Brief: When you repeat the entries below, please keep them exact and leave out the pictures.

[Data listing Boundary: Start]

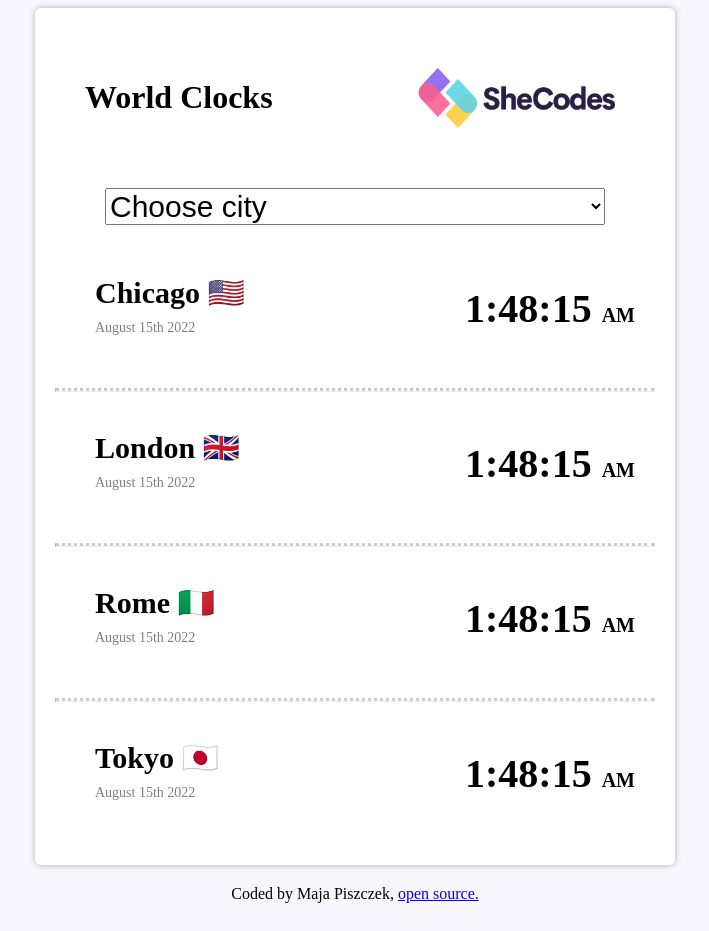
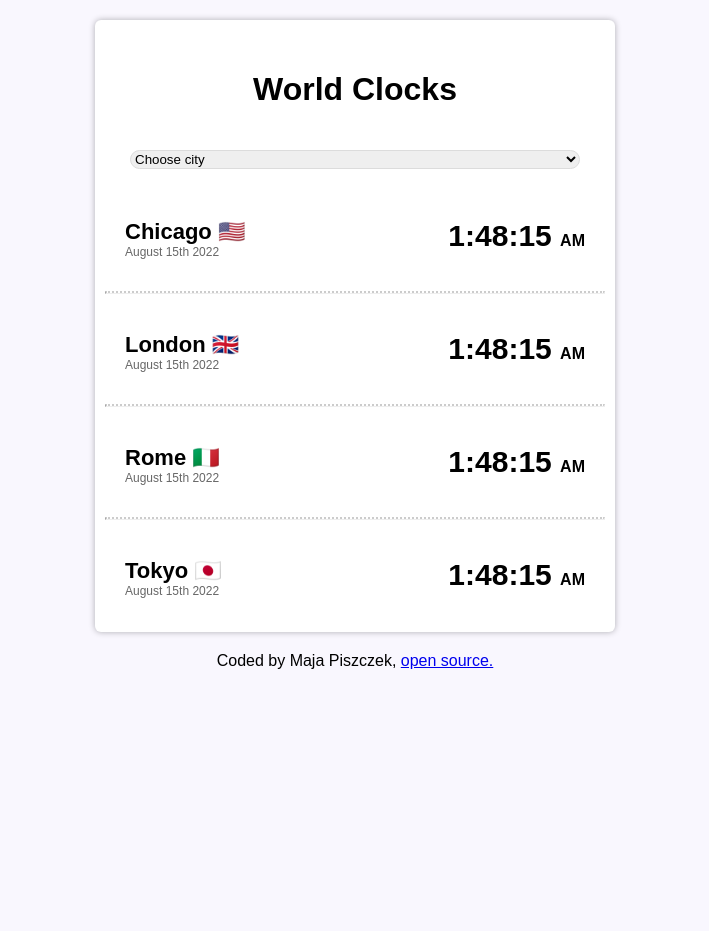
Before and after one commit to majapiszczek/world-clock, a plain HTML site: page index.html in a window 1280 px wide. Shown: the whole page, without its empty margins (285-994 px from the left). After the commit the page ends 800 px from the top, so only its background shows below. Drawn offline with Linux system fonts and the light colour scheme.

Commit message:
updated css

```diff
--- a/css/style.css
+++ b/css/style.css
@@ -1,50 +1,38 @@
 body {
   background-color: #f9f7fe;
+  font-family: sans-serif;
 }
 
 h1 {
-  padding: 30px;
+  padding: 20px;
+  text-align: center;
 }
 
 footer {
   text-align: center;
-  padding: 20px;
 }
 
-img {
-  max-width: 200px;
-  height: auto;
-  padding: 40px;
+hr {
+  border-top: dotted 2px;
+  color: rgba(000, 000, 000, 0.2);
 }
 
 select {
-  width: 500px;
-  margin: 20px;
-  font-size: 30px;
-}
-
-hr {
-  border-top: dotted 3px;
-  color: rgba(000, 000, 000, 0.2);
+  display: block;
+  margin: 20px auto;
+  width: 90%;
+  border-radius: 10px;
+  border: 1px solid gainsboro;
 }
 
 .clock-app {
   background-color: white;
   display: block;
-  margin: 0 auto;
-  padding: 20px;
+  margin: 20px auto;
+  padding: 10px;
   border-radius: 6px;
-  max-width: 600px;
+  max-width: 500px;
   box-shadow: 0 0 6px rgba(000, 000, 000, 0.3);
-}
-
-.selector {
-  text-align: center;
-}
-
-.flex {
-  display: flex;
-  justify-content: space-between;
 }
 
 .first,
@@ -53,29 +41,26 @@ hr {
 .fourth {
   display: flex;
   justify-content: space-between;
-}
-
-.city {
-  margin: 30px 40px;
+  padding: 0 20px;
 }
 
 .city h2 {
+  font-size: 22px;
+  margin: 30px 0 0 0;
+}
+
+.city p {
+  font-size: 12px;
+  margin-top: 0;
+  color: rgba(000, 000, 000, 0.6);
+}
+
+.time {
   font-size: 30px;
+  font-weight: 600;
   margin: 0;
 }
 
-.city p {
-  font-size: 14px;
-  color: grey;
-  margin-top: 10px;
+.time span {
+  font-size: 16px;
 }
-
-.time {
-  font-size: 40px;
-  font-weight: bolder;
-  margin: 0 20px;
-}
-
-.time span {
-  font-size: 20px;
-}
--- a/index.html
+++ b/index.html
@@ -10,10 +10,7 @@
   </head>
   <body>
     <div class="clock-app">
-      <div class="flex">
-        <h1>World Clocks</h1>
-        <img src="/images/logo.png" alt="She Codes" />
-      </div>
+      <h1>World Clocks</h1>
       <div class="selector">
         <select name="city" id="city">
           <option value="">Choose city</option>
```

[Data listing Boundary: End]

Response to the task:
Before and after one commit to majapiszczek/world-clock, a plain HTML site: page index.html in a window 1280 px wide. Shown: the whole page, without its empty margins (285-994 px from the left). After the commit the page ends 800 px from the top, so only its background shows below. Drawn offline with Linux system fonts and the light colour scheme.

Commit message:
updated css

```diff
--- a/css/style.css
+++ b/css/style.css
@@ -1,50 +1,38 @@
 body {
   background-color: #f9f7fe;
+  font-family: sans-serif;
 }
 
 h1 {
-  padding: 30px;
+  padding: 20px;
+  text-align: center;
 }
 
 footer {
   text-align: center;
-  padding: 20px;
 }
 
-img {
-  max-width: 200px;
-  height: auto;
-  padding: 40px;
+hr {
+  border-top: dotted 2px;
+  color: rgba(000, 000, 000, 0.2);
 }
 
 select {
-  width: 500px;
-  margin: 20px;
-  font-size: 30px;
-}
-
-hr {
-  border-top: dotted 3px;
-  color: rgba(000, 000, 000, 0.2);
+  display: block;
+  margin: 20px auto;
+  width: 90%;
+  border-radius: 10px;
+  border: 1px solid gainsboro;
 }
 
 .clock-app {
   background-color: white;
   display: block;
-  margin: 0 auto;
-  padding: 20px;
+  margin: 20px auto;
+  padding: 10px;
   border-radius: 6px;
-  max-width: 600px;
+  max-width: 500px;
   box-shadow: 0 0 6px rgba(000, 000, 000, 0.3);
-}
-
-.selector {
-  text-align: center;
-}
-
-.flex {
-  display: flex;
-  justify-content: space-between;
 }
 
 .first,
@@ -53,29 +41,26 @@ hr {
 .fourth {
   display: flex;
   justify-content: space-between;
-}
-
-.city {
-  margin: 30px 40px;
+  padding: 0 20px;
 }
 
 .city h2 {
+  font-size: 22px;
+  margin: 30px 0 0 0;
+}
+
+.city p {
+  font-size: 12px;
+  margin-top: 0;
+  color: rgba(000, 000, 000, 0.6);
+}
+
+.time {
   font-size: 30px;
+  font-weight: 600;
   margin: 0;
 }
 
-.city p {
-  font-size: 14px;
-  color: grey;
-  margin-top: 10px;
+.time span {
+  font-size: 16px;
 }
-
-.time {
-  font-size: 40px;
-  font-weight: bolder;
-  margin: 0 20px;
-}
-
-.time span {
-  font-size: 20px;
-}
--- a/index.html
+++ b/index.html
@@ -10,10 +10,7 @@
   </head>
   <body>
     <div class="clock-app">
-      <div class="flex">
-        <h1>World Clocks</h1>
-        <img src="/images/logo.png" alt="She Codes" />
-      </div>
+      <h1>World Clocks</h1>
       <div class="selector">
         <select name="city" id="city">
           <option value="">Choose city</option>
```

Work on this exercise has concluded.